Pan-Fried Bacon

Chef's notes:

While bacon can refer to cured meat of several parts of a pig, in America it most commonly refers to the cured and smoked pork belly. The first step in curing pork is to rub it with lots of salt or soak it in a brine. Color fixatives like sodium nitrite and/or saltpeter are added to keep the meat nice and pink. The bacon is then usually smoked, dried or boiled. Flavors can be added during the brining portion and/or smoking portion. Common smoke flavors are that of different types of wood: applewood and hickory being two popular options.

Bacon can be made from several different cuts of meat.
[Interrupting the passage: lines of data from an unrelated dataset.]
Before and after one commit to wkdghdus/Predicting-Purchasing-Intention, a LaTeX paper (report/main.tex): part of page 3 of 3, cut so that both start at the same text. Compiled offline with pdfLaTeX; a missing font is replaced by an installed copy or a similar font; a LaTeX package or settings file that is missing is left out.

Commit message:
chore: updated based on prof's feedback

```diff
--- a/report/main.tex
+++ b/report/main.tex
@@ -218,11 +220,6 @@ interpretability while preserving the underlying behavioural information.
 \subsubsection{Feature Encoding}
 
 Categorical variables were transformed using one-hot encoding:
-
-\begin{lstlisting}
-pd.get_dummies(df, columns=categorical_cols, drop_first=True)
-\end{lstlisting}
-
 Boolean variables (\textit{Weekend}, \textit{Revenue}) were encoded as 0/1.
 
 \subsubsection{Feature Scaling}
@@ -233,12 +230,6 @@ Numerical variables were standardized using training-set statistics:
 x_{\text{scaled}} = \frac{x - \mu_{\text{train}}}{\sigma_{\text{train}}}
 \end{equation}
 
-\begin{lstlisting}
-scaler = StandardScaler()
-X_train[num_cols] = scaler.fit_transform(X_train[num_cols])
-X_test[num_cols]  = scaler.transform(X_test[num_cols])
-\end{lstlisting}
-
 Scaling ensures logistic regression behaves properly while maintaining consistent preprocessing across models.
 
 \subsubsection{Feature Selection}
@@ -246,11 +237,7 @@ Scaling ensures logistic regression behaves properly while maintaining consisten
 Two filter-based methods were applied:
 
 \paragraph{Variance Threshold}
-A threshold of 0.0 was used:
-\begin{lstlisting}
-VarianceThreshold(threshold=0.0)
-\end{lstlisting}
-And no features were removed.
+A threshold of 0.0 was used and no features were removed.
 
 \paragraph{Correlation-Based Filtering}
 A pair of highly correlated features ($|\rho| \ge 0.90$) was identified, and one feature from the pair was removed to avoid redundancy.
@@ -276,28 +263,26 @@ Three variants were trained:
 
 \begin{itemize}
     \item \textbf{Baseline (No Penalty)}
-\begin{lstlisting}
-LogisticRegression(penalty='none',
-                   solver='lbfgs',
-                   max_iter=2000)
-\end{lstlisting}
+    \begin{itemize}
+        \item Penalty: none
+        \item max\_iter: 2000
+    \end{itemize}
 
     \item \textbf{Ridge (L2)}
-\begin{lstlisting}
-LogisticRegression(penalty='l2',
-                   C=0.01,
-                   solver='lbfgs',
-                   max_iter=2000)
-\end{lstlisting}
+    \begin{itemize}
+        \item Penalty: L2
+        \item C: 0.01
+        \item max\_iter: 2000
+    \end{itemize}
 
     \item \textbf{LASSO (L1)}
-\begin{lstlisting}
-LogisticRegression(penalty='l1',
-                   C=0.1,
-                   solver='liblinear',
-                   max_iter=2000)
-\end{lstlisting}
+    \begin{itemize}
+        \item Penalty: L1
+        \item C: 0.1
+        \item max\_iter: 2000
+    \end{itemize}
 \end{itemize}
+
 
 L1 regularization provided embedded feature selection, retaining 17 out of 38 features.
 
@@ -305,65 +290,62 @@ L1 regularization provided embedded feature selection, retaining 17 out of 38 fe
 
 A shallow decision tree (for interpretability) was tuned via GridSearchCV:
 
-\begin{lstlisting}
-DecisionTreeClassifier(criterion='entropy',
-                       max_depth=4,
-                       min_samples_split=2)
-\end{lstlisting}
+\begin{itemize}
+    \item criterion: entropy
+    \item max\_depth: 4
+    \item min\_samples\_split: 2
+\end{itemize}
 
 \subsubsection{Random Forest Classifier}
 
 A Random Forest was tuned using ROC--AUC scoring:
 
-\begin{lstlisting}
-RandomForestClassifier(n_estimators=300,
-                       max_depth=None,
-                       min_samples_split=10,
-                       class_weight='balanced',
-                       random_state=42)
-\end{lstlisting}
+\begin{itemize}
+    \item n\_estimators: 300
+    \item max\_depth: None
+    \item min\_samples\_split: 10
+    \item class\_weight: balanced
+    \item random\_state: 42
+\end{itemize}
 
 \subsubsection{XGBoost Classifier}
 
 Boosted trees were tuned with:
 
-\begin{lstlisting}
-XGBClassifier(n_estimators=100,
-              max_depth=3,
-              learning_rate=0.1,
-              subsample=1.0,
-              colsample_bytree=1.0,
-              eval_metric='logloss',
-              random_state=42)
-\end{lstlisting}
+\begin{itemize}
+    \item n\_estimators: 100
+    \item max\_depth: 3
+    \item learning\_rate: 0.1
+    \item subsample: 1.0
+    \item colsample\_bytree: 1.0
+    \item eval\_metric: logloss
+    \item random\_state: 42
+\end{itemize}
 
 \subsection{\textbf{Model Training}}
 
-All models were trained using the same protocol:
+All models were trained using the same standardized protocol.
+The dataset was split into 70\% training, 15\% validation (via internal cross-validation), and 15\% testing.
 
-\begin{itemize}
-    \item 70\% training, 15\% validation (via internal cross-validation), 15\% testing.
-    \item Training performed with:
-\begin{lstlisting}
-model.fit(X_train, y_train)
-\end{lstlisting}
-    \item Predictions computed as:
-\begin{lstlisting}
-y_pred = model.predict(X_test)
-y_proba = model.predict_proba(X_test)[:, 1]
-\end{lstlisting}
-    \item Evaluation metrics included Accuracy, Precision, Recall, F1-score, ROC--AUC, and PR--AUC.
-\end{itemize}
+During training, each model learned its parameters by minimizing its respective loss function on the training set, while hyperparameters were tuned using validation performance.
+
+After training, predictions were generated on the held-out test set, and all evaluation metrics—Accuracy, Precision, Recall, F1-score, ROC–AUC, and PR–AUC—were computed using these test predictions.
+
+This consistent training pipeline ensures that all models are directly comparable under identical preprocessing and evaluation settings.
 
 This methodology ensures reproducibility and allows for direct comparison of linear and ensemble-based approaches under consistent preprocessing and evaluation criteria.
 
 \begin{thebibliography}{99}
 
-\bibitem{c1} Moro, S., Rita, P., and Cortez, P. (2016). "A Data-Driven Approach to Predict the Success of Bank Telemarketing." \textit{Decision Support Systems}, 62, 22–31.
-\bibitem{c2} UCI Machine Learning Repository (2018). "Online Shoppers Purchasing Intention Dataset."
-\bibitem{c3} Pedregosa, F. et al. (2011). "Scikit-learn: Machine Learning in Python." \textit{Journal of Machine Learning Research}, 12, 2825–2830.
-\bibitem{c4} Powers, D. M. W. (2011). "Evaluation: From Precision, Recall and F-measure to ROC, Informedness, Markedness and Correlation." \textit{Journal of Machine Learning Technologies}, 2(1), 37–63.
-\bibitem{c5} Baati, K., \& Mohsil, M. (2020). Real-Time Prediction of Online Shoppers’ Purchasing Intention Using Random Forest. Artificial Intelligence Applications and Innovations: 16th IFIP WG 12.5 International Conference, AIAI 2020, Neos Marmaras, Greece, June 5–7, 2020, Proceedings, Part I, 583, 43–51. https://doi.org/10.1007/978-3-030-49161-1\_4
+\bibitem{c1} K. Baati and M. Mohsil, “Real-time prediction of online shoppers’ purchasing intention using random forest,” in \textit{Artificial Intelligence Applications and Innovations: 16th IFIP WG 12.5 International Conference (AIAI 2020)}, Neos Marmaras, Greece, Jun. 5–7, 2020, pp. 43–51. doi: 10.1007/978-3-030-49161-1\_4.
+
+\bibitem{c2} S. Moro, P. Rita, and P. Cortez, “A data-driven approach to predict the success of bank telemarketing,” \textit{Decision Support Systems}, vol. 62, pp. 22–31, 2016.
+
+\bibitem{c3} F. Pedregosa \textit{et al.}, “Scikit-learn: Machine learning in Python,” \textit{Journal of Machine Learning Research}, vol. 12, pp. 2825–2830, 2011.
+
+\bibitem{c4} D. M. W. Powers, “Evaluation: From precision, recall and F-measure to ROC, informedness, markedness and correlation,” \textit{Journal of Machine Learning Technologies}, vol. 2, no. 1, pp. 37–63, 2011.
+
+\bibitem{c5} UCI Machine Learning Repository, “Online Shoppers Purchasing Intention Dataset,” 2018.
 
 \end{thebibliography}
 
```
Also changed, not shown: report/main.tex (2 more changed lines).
Streaky bacon, pancetta and American bacon come from the pork belly. Middle bacon comes from the side of the pig. Back bacon is made from the loin of the pig. Also called Irish Bacon or Canadian bacon, it is meatier and leaner than other bacon. Cottage bacon is thinly sliced lean pork meat from the shoulder of a pig. Jowl bacon is the cured and smoked cheeks of a pig.


  • 1 lb of bacon

Applewood Smoked Medium Thick Cut Bacon Pan-Fried in a Non-Stick Pan over a Medium-High Heat

  1. The first decision you need to make is what type of bacon you want to cook. As I told you before, there are plenty of options to keep you busy in bacon. For this article, I went with a good mid-level applewood smoked bacon. It had a good balance of meat, fat, sugar and salt.
  2. Heat up a non-stick skillet on the stove to fry your bacon in. A non-stick skillet is not necessary, since there is little chance that your bacon will stick, but it will make for easier clean-up. Cook your bacon at a medium-high temperature. If your bacon is thin, cook it at medium.
  3. Once your bacon is cooked on one side, flip it over and continue cooking the other side. The first side should be getting nice and brown and the fat should be rendering. If you are getting too much splatter, drain some of the fat but not all of it. You need some fat to cook the bacon in.
  4. When your bacon is cooked to your liking, remove it from the pan to a paper towel-lined plate to drip. We all know how we like our bacon. When your bacon gets to that point, remove it from the pan. If you don’t want to put it on paper towels, you don’t have to. I rarely do. But I like the grease on my bacon.
  5. Fold the paper towel around the bacon to soak up some of the bacon grease. Since bacon is usually a breakfast food, you will want to keep it warm while you cook your eggs or hash or whatever. So just fold it like an envelope and flip it over. The bacon should stay warm long enough for you to cook the rest of breakfast.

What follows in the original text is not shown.